*Task description:* Reading the records below, count the lines in which the string "detach" appears; write the number only.

[Before-and-after change data]
========================================================================
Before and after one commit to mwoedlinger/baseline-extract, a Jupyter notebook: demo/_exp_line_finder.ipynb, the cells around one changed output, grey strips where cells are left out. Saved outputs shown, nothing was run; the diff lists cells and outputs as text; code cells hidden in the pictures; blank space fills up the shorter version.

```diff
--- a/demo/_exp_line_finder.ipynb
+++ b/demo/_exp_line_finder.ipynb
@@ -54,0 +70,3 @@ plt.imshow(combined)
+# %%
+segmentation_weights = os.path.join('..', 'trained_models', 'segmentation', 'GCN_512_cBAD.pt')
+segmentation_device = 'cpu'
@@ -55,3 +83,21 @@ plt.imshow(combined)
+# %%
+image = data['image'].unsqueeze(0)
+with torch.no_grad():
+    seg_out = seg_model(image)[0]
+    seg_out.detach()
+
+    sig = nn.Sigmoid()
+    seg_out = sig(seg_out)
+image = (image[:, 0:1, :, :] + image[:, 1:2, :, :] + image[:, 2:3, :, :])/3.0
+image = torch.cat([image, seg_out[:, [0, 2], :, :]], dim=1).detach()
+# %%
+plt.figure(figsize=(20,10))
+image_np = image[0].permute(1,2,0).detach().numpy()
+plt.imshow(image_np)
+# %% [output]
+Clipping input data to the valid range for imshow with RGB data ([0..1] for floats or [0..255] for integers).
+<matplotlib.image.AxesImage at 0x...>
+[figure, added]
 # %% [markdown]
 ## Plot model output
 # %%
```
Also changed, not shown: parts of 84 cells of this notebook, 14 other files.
========================================================================
*Output:* 3